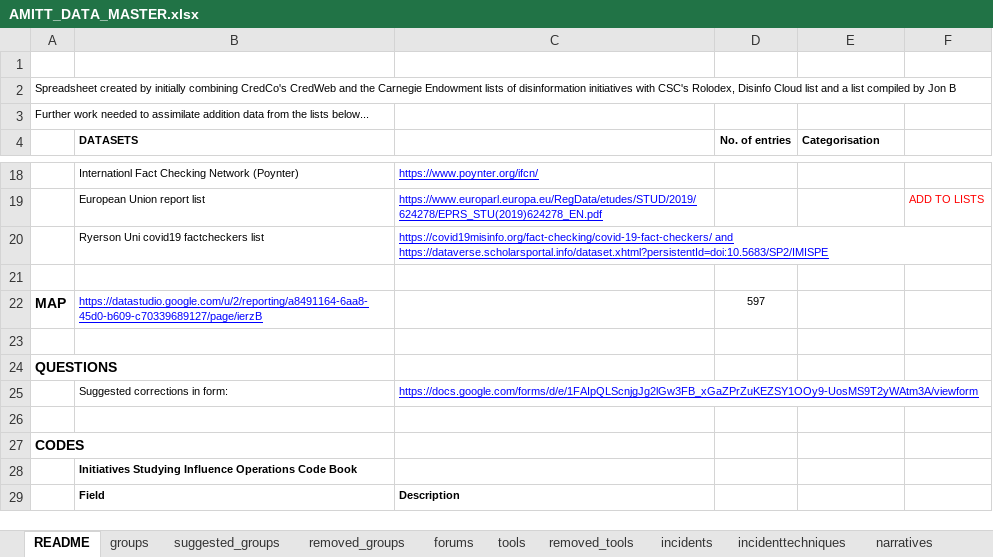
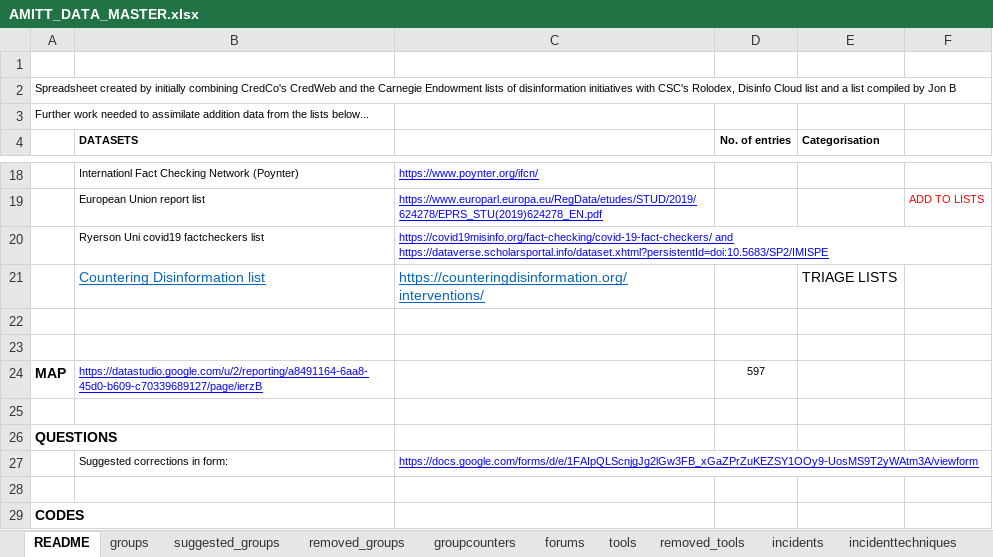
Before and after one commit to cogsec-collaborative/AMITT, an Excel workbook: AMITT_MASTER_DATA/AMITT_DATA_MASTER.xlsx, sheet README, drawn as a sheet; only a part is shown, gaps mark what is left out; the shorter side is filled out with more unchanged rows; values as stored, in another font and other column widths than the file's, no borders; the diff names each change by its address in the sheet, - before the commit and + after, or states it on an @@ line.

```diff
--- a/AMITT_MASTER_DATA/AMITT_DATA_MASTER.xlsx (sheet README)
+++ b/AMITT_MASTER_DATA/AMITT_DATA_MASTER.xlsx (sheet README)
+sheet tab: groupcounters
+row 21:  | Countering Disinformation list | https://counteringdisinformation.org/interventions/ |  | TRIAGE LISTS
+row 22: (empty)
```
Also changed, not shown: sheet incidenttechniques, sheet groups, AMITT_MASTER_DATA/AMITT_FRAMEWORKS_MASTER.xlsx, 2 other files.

· · · ·

→ **INSTRUCTIONS TO FOLLOW**:
The whole listing above must be set down again exactly, but without its images.

→ **TASK RESULT**:
Before and after one commit to cogsec-collaborative/AMITT, an Excel workbook: AMITT_MASTER_DATA/AMITT_DATA_MASTER.xlsx, sheet README, drawn as a sheet; only a part is shown, gaps mark what is left out; the shorter side is filled out with more unchanged rows; values as stored, in another font and other column widths than the file's, no borders; the diff names each change by its address in the sheet, - before the commit and + after, or states it on an @@ line.

```diff
--- a/AMITT_MASTER_DATA/AMITT_DATA_MASTER.xlsx (sheet README)
+++ b/AMITT_MASTER_DATA/AMITT_DATA_MASTER.xlsx (sheet README)
+sheet tab: groupcounters
+row 21:  | Countering Disinformation list | https://counteringdisinformation.org/interventions/ |  | TRIAGE LISTS
+row 22: (empty)
```
Also changed, not shown: sheet incidenttechniques, sheet groups, AMITT_MASTER_DATA/AMITT_FRAMEWORKS_MASTER.xlsx, 2 other files.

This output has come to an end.